Do you think you might have a scabies rash? This highly contagious problem affects millions of people each year. In most cases, mild scabies is written off as a bug bite or two, but then it gets worse. This itchy skin condition is caused by a tiny mite that burrows under the skin, leading you to itch all over, especially at night. The little mite can spread very quickly, which is why it is common for kids in the same classroom. Because it spreads quickly and easily, treatment for even mild scabies should be started immediately for all family members.
How Do You Get Scabies?
A scabies rash is actually an infestation, which means that the mite must be eliminated in order to get rid of the problem. Scabies is very contagious, but you can only get it through close contact. That’s because the mites don’t fly or jump – they must be transmitted directly from the skin of one person to the skin of another.

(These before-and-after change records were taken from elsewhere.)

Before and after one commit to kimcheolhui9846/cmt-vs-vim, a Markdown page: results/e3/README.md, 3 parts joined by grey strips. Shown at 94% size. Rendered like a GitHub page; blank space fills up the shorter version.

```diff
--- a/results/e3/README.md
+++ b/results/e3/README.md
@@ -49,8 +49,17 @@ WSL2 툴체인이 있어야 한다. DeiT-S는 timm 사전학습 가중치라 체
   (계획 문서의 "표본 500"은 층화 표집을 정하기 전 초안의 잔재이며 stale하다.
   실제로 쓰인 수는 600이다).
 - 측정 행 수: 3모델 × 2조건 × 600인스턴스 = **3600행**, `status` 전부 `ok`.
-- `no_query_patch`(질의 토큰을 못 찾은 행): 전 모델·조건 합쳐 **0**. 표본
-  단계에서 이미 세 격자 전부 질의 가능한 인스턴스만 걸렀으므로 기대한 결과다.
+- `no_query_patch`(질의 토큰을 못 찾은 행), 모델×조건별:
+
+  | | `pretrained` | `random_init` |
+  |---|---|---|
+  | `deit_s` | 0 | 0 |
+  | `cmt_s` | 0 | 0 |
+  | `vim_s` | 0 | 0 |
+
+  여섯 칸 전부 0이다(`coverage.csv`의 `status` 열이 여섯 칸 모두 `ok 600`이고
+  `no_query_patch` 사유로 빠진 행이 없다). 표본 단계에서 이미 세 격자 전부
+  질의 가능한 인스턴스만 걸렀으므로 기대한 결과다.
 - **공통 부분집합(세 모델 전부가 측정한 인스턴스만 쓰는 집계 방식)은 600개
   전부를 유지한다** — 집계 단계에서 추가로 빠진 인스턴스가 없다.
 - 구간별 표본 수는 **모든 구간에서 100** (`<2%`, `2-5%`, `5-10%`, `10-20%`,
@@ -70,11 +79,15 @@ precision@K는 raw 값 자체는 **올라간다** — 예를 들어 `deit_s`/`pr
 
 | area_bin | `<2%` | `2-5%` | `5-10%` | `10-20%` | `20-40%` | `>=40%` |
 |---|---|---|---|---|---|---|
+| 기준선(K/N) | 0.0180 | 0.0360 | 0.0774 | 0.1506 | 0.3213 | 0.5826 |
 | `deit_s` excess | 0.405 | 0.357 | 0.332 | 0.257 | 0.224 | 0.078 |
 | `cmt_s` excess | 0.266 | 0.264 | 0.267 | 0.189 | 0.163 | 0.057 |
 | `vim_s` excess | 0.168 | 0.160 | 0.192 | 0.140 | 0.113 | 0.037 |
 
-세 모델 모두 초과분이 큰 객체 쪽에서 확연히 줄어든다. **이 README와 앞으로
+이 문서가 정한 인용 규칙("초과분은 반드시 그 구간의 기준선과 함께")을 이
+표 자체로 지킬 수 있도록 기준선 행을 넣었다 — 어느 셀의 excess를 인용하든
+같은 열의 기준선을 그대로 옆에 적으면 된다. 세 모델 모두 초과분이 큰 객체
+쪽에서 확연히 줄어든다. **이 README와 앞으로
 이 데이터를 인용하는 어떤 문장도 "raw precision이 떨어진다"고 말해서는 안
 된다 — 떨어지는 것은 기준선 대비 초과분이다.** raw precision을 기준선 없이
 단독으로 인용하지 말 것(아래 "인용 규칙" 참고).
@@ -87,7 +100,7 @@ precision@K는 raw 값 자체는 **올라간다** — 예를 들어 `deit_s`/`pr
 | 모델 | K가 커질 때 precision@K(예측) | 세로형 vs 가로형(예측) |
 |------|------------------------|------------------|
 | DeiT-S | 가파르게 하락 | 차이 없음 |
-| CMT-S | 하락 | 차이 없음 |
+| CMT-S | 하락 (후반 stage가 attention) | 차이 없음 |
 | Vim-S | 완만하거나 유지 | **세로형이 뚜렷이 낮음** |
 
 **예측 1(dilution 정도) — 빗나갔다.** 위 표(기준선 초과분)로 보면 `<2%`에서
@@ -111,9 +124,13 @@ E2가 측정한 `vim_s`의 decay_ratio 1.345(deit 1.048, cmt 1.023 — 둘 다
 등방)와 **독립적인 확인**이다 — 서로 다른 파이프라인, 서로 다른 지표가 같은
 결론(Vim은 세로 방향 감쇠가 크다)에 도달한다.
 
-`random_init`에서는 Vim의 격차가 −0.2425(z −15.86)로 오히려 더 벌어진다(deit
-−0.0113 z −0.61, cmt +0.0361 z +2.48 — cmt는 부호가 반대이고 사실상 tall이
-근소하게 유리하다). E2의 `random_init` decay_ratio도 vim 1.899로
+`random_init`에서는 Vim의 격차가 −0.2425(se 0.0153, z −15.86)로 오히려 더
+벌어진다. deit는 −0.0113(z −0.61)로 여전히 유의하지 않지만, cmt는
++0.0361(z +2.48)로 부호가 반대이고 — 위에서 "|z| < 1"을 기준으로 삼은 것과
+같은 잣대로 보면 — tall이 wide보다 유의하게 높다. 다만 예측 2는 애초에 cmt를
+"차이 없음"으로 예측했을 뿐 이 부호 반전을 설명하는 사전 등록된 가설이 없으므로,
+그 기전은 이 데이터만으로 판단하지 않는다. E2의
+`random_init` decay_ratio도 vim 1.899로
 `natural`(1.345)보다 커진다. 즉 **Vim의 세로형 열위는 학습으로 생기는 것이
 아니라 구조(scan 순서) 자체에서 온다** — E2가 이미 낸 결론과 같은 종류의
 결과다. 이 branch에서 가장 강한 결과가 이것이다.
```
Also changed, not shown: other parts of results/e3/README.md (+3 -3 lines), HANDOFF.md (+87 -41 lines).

Understanding the question "how do you get scabies" is easy, but the answer to “how to avoid scabies" is much more difficult. That’s because scabies can be spread through very simple contact, such as holding hands or even sitting close together on a school bus.
However, the more skin-to-skin contact you have, the more likely scabies will be transmitted. That’s why a scabies rash can develop soon after you have sexual relations with someone who is already infested. Skin-to-skin contact to get the scabies rash usually takes 15-20 minutes, so it isn’t instantaneous.
Keep in mind that the mites can only live away from the skin for about 36 hours at the most. That means you are unlikely to catch scabies from towels or bedding. However, if you use the linens in the same way as the other person does – for instance, if you are sleeping in bed with them – you might wind up with a scabies rash.
What Does Scabies Rash Look Like?
The first sign of a scabies rash is itching, even before you see any signs. Scabies rash is usually made up of tiny red bumps or blisters which usually spread over one particular area of the body. For young children, the rash is usually on the face, neck, palms, head, and soles of the feet. For adults, it might show up anywhere. When you scratch the scabies rash, it makes it worse, and the bumps can turn into sores. That can then lead to an infection.
Many people mistake a scabies rash for a simple bite from a bug, such as a mosquito or flea. But over time, the rash gets worse. What's more, you need to know that not every bump you see has a mite underneath; there are usually no more than 10 to 15 mites on a person, even though it might feel and look like a lot more.
How to Treat Scabies Rash Medically
There are numerous medications available that have been proved to be very effective against scabies. Here are a few of the drugs your doctor might prescribe for you:
Lindane. This chemical treatment might be a cream, lotion or shampoo, depending upon the area where you have a scabies rash. It is very strong and should not be used by pregnant women, young children or those with compromised immune systems.
Eurax. This is a non-chemical application that is perfect for young children and even babies. It should be applied as directed by the doctor.
Elimite. This is a very popular medication that is filled with chemicals that target the mites. It is important to leave the cream on the skin for several hours. It can be safely used by almost anyone, including pregnant women.
Stromectol. Those who have compromised immune systems or are facing a tough case of scabies rash might take this medication, which comes in pill form.
More Tips of Getting Rid of Scabies Mites
To ensure the scabies do not come back after treatment, follow these tips:
Always see a dermatologist to diagnose scabies. Remember that this is not a “dirty” problem – many people get scabies, even little infants.
Before applying the medication, get as clean as you can. The medicines should be slathered on clean, dry skin that has been recently cleaned.
Keep the lotion or cream on for anywhere from eight to fourteen hours, as directed by your physician.
Apply the medicine from the top down, from your neck to your toes. Even if you feel as though you have only one area of scabies rash, the mites could wind up elsewhere on your body, so treat it all.
Wash everything you come into contact with, including bedding, clothes and towels. Vacuum your entire home and clean around your baseboards, as well as the crevices of your mattress. You want to kill all the mites at one time.
When you do clean your house, use the hottest water in the washer, and the hottest heat in the dryer. If you can’t wash something, seal it up in plastic for at least one week.
Don’t bother treating your pets – the mites can’t survive on them, so they will not get a scabies rash.